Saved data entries
[Start of Attachment]

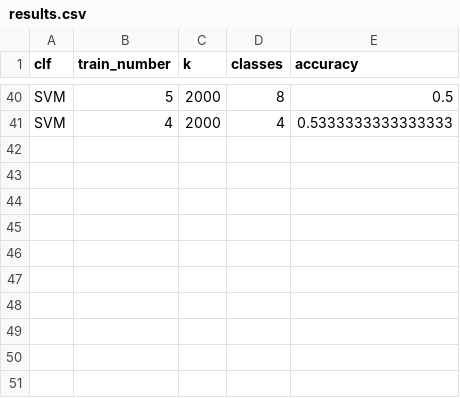
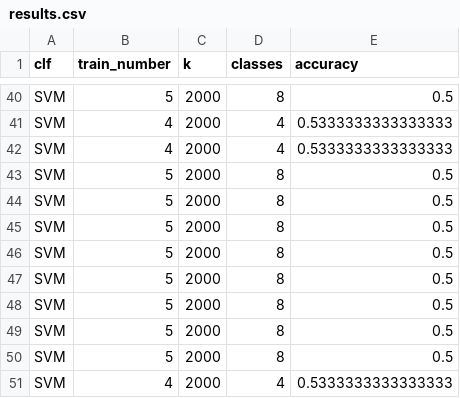
Before and after one commit to cedric-gormond/art-recognition, a CSV file: bovw/results/ACCURACY/results.csv, drawn as a sheet; only a part is shown, gaps mark what is left out.

```diff
--- a/bovw/results/ACCURACY/results.csv
+++ b/bovw/results/ACCURACY/results.csv
@@ -41 +41,11 @@ SVM,5,2000,8,0.5
 SVM,4,2000,4,0.5333333333333333
+SVM,4,2000,4,0.5333333333333333
+SVM,5,2000,8,0.5
+SVM,5,2000,8,0.5
+SVM,5,2000,8,0.5
+SVM,5,2000,8,0.5
+SVM,5,2000,8,0.5
+SVM,5,2000,8,0.5
+SVM,5,2000,8,0.5
+SVM,5,2000,8,0.5
+SVM,4,2000,4,0.5333333333333333
```
Also changed, not shown: 8 other files.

[End of Attachment]

Assignment ::
Word for word, return the entries above, but without any pictures.

Completed task ::
Before and after one commit to cedric-gormond/art-recognition, a CSV file: bovw/results/ACCURACY/results.csv, drawn as a sheet; only a part is shown, gaps mark what is left out.

```diff
--- a/bovw/results/ACCURACY/results.csv
+++ b/bovw/results/ACCURACY/results.csv
@@ -41 +41,11 @@ SVM,5,2000,8,0.5
 SVM,4,2000,4,0.5333333333333333
+SVM,4,2000,4,0.5333333333333333
+SVM,5,2000,8,0.5
+SVM,5,2000,8,0.5
+SVM,5,2000,8,0.5
+SVM,5,2000,8,0.5
+SVM,5,2000,8,0.5
+SVM,5,2000,8,0.5
+SVM,5,2000,8,0.5
+SVM,5,2000,8,0.5
+SVM,4,2000,4,0.5333333333333333
```
Also changed, not shown: 8 other files.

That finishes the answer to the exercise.